### [YOUR GOAL]
Some lines below hold "import". Pick them out and copy them.

### [RECORDS TO PROCESS]
----------

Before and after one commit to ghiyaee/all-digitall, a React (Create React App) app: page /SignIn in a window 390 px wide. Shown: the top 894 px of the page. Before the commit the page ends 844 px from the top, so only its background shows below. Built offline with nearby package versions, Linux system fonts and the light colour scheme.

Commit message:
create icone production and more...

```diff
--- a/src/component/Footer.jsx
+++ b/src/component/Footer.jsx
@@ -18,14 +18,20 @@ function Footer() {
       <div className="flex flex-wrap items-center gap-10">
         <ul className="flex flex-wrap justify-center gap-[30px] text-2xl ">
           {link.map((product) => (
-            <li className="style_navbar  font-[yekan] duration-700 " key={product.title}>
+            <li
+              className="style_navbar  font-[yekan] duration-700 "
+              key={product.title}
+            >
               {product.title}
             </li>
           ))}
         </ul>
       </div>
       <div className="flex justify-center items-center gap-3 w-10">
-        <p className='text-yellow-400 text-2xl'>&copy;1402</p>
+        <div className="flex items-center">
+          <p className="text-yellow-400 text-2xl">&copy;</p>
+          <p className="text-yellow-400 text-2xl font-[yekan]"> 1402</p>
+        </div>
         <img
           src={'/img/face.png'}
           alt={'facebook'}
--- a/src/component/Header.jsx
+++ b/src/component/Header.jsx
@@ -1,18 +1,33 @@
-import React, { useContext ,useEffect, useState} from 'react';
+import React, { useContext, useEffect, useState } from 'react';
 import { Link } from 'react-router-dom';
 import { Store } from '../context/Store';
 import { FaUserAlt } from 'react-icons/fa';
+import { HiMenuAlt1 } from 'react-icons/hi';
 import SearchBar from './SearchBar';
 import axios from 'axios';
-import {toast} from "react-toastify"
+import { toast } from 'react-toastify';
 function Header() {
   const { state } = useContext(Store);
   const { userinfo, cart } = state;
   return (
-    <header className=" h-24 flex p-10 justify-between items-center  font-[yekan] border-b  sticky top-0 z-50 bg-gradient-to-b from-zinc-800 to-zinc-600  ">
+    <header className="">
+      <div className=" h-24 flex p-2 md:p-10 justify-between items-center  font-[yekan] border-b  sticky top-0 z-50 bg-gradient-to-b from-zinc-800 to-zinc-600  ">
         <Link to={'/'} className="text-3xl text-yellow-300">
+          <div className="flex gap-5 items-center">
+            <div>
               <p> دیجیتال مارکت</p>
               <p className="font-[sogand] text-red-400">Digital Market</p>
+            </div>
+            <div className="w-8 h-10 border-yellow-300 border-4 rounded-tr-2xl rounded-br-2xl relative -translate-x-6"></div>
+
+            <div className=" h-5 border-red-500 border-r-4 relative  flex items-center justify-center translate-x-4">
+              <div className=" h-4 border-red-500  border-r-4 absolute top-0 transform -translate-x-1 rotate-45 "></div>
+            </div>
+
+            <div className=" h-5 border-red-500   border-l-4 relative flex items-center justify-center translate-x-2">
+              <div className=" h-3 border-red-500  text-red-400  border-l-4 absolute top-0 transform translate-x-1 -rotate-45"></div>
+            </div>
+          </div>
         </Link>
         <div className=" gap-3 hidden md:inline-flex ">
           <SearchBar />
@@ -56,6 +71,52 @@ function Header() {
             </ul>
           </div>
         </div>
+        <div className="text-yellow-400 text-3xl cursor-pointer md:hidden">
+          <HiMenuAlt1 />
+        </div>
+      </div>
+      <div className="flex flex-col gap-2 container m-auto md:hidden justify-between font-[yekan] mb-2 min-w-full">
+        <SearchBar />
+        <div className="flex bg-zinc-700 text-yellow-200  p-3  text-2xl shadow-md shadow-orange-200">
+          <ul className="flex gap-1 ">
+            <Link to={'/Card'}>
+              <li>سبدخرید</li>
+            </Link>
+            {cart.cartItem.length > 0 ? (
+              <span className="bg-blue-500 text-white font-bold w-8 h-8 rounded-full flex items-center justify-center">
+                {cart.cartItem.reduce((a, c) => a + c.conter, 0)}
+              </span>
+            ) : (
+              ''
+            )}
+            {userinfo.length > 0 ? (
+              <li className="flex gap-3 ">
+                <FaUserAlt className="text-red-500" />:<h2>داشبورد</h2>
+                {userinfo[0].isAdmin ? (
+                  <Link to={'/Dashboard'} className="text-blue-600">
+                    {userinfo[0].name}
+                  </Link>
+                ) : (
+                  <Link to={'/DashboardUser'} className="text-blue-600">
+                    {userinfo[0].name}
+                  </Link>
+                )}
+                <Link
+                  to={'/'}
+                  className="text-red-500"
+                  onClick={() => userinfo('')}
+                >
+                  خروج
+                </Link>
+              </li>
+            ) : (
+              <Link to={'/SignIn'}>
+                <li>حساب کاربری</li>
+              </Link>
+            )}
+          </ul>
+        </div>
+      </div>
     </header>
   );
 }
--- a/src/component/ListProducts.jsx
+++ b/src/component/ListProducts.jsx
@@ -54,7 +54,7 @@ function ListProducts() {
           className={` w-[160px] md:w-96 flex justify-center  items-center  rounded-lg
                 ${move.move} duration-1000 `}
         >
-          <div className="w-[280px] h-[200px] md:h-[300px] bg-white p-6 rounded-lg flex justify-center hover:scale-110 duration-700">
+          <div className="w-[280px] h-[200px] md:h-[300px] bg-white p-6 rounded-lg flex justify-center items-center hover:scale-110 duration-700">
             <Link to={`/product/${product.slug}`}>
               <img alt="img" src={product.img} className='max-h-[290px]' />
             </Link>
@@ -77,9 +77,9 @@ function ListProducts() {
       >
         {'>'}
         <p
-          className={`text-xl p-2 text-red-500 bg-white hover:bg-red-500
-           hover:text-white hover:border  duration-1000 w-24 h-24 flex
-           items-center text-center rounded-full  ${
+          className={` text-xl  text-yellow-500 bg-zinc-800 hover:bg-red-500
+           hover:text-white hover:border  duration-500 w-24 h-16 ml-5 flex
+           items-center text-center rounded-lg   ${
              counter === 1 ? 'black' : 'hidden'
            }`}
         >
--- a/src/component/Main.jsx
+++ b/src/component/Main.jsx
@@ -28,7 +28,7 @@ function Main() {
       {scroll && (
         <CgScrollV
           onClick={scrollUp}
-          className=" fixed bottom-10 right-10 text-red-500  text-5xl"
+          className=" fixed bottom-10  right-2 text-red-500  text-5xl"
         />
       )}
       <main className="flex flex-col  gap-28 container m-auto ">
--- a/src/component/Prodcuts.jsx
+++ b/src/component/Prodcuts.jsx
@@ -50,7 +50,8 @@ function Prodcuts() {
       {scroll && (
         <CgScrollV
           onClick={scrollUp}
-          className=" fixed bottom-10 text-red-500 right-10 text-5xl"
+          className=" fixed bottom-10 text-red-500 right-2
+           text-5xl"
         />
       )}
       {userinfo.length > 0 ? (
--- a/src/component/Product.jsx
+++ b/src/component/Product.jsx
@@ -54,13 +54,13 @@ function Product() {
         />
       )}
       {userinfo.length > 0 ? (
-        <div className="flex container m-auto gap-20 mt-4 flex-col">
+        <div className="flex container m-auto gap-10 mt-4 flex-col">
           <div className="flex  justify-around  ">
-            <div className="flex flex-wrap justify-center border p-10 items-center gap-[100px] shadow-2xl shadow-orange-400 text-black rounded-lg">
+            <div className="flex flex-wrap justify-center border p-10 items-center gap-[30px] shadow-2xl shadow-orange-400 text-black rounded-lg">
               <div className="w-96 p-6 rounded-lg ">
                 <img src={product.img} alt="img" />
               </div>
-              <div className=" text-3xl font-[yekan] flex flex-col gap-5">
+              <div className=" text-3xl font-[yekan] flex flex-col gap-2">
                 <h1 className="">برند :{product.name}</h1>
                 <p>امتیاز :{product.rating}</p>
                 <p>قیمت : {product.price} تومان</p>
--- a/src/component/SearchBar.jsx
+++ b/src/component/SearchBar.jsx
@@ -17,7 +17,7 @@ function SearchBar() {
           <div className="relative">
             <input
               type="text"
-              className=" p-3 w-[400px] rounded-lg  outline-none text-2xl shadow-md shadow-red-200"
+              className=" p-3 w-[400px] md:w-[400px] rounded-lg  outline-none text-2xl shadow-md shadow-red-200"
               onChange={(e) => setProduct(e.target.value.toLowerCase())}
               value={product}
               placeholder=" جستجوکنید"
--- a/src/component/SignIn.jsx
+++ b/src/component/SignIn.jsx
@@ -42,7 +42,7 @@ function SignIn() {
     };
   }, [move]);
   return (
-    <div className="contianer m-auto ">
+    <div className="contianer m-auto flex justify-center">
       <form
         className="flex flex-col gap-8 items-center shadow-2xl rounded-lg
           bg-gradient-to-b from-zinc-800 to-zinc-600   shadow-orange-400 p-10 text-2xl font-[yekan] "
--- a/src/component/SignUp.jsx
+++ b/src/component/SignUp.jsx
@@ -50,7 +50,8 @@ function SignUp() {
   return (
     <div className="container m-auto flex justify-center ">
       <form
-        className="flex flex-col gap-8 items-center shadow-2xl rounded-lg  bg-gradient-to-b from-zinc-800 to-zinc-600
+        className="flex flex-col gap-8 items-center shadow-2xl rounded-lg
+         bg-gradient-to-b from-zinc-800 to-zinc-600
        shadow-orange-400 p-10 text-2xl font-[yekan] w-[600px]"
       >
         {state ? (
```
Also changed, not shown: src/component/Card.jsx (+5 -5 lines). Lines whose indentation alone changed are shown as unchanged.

----------

### [SOLUTION]
-import React, { useContext ,useEffect, useState} from 'react';
+import React, { useContext, useEffect, useState } from 'react';
 import { Link } from 'react-router-dom';
 import { Store } from '../context/Store';
 import { FaUserAlt } from 'react-icons/fa';
+import { HiMenuAlt1 } from 'react-icons/hi';
 import SearchBar from './SearchBar';
 import axios from 'axios';
-import {toast} from "react-toastify"
+import { toast } from 'react-toastify';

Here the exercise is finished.